Search TagX on Google View all posts tagged as Tagx Find TagX related info in WikiPedia The Boston Globe‘s Joe Keohane raises some interesting–dare I call them–facts about facts. In short, he says, researchers have found that our brains are a threat to democracy: It’s one of the great assumptions underlying modern democracy that an […]

The First Principle, Lincoln and the Apple of Gold

Hadley Arkes at the Catholic Thing writes— post Independence Day–that the Declaration of Independence, not the Constitution that followed it–is the real basis for American democracy. His starting point is a speech made by Michael Mukasey, Attorney General under George W. Bush. Arkes says: And so, in a moving speech on Memorial Day, that remarkable […]

Free Will Under Attack

Dr. Helen asks: Have you noticed an uptick in studies that seem to say you have no or little free will?
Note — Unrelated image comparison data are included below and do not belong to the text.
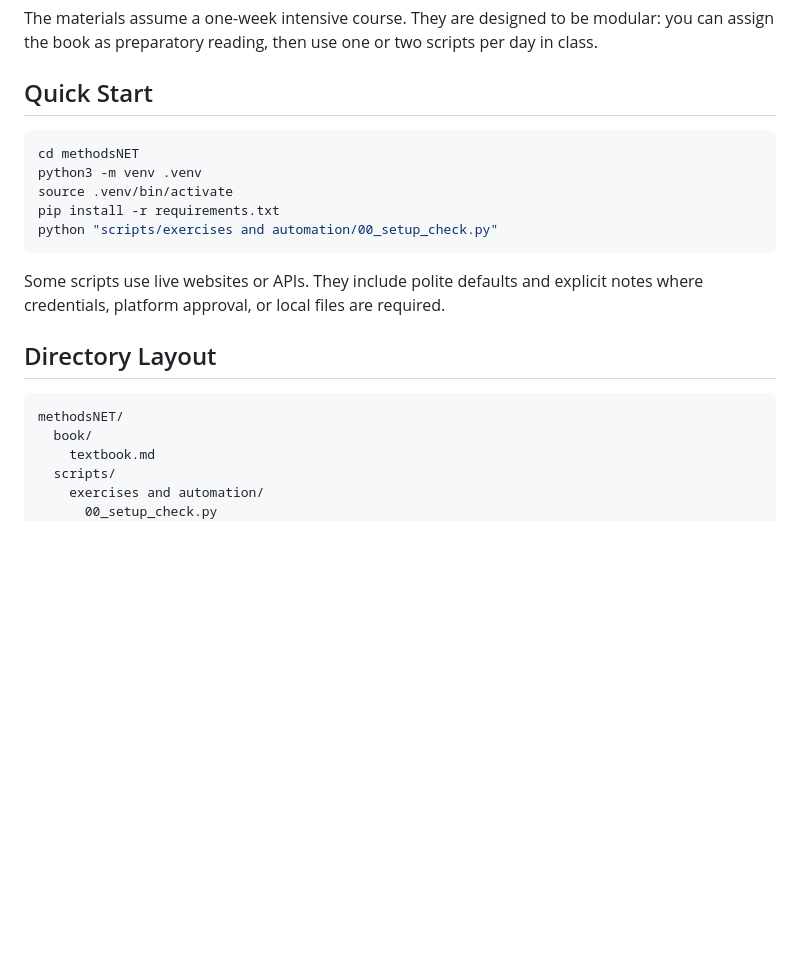
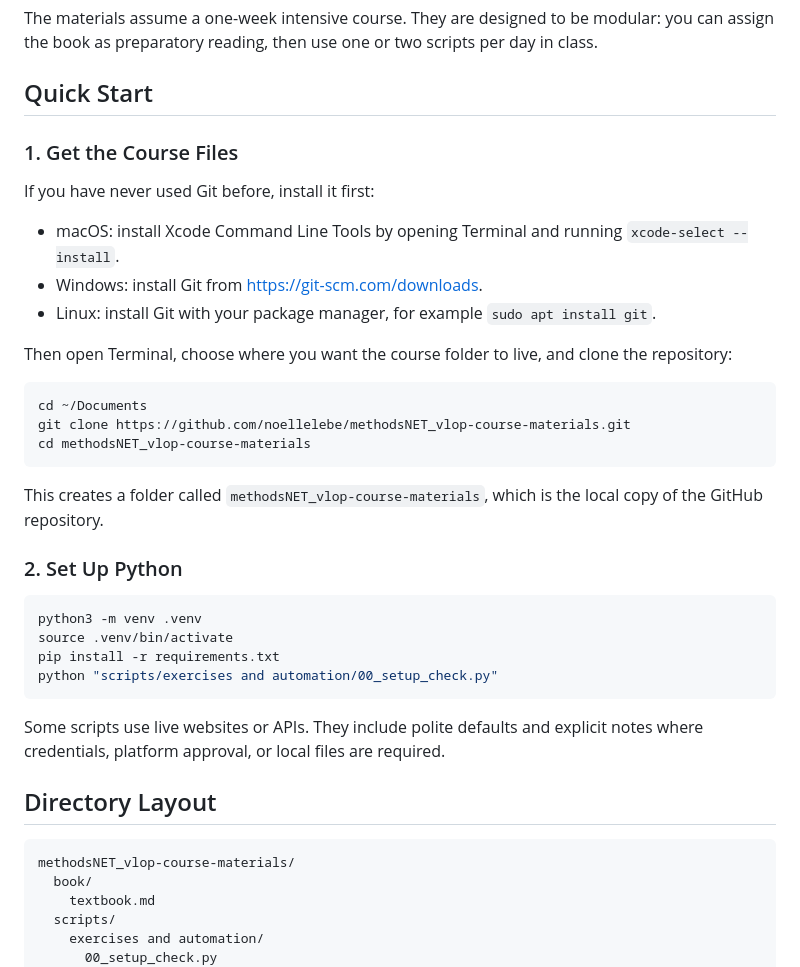
Before and after one commit to noellelebe/methodsNET_vlop-course-materials, a Markdown page: README.md, the part around the change. Rendered like a GitHub page; blank space fills up the shorter version.

Commit message:
Improve beginner quick start

````diff
--- a/README.md
+++ b/README.md
@@ -11,8 +11,29 @@ The materials assume a one-week intensive course. They are designed to be modula
 
 ## Quick Start
 
+### 1. Get the Course Files
+
+If you have never used Git before, install it first:
+
+- macOS: install Xcode Command Line Tools by opening Terminal and running `xcode-select --install`.
+- Windows: install Git from https://git-scm.com/downloads.
+- Linux: install Git with your package manager, for example `sudo apt install git`.
+
+Then open Terminal, choose where you want the course folder to live, and clone
+the repository:
+
 ```bash
-cd methodsNET
+cd ~/Documents
+git clone https://github.com/noellelebe/methodsNET_vlop-course-materials.git
+cd methodsNET_vlop-course-materials
+```
+
+This creates a folder called `methodsNET_vlop-course-materials`, which is the
+local copy of the GitHub repository.
+
+### 2. Set Up Python
+
+```bash
 python3 -m venv .venv
 source .venv/bin/activate
 pip install -r requirements.txt
@@ -24,7 +45,7 @@ Some scripts use live websites or APIs. They include polite defaults and explici
 ## Directory Layout
 
 ```text
-methodsNET/
+methodsNET_vlop-course-materials/
   book/
     textbook.md
   scripts/
````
There does seem to be some evidence that there is. A July article in Time, for instance, featured the work of psychologists Ruud Custers of Utrecht University in the Netherlands and John Bargh of […]

You Can’t Teach What You Don’t Know

I couldn’t bring myself to post this yesterday. Here’s Jay Leno asking the man-woman-child-and-college-professor on the street exactly what it is that we celebrate on the 4th of July. It’s pretty depressing stuff. And where does that college professor teach? A few observations: The narrowing of the curriculum under No Child Left Behind (an unintended […]

Happy Birthday to the Boy Scouts of America!

Adam Brodsky at the New York Post reminds us why we celebrate the Boy Scouts. It’s an organization that teaches boys qualities that are not only valuable in themselves but are essential for American citizens: …self-reliance, leadership, a sense of duty toward others — that is, a personal obligation to act with integrity and treat […]

DeTocqueville Quote of the Day

Democracy extends the sphere of individual freedom, socialism restricts it. Democracy attaches all possible value to each man; socialism makes each man a mere agent, a mere number. Democracy and socialism have nothing in common but one word: equality. But notice the difference: while democracy seeks equality in liberty, socialism seeks equality in restraint and […]

When a Parent Complains

In the tug-of-war of education decision-making, it’s instructive to see the effect of parents’ complaints. Sometimes one complaint is enough to change a school’s policy. Sometimes the voices of many parents don’t have much of an effect. Here one parent’s complaint was enough to remove “in the year of our Lord” from high school diplomas. […]

Education, the Oil Spill and Subsidiarity

Reading the David Brooks op ed description of the oil clean-up fiasco in the Gulf, I couldn’t help thinking about education. Apply this quote about the clean up to the growing federal role in education, whether it’s Race to the Top, a national curriculum or No Child Left Behind (though I still think NCLB had […]

Can the Moral Life Survive Democracy?

Kenneth Minogue, Australian political theorist and Emeritus Professor of Political Science at the London School of Economics, asks whether our current understanding of the meaning of democracy leads to servility and to the diminishment of our moral life. In the June issue of The New Criterion, Minogue talks about our relationship to those we’ve elected […]

A New Nation, a New Idea: Personal Responsibility

Mark Riebling at City Journal has an amazing piece about the uniqueness of American thought. As he explains, the word “responsibility” and the phrase “personal responsibility” did not enter written English until the Constitutional Convention in 1787. Of course, the Framers did not pioneer the concept of man as a personally responsible agent. That notion, […]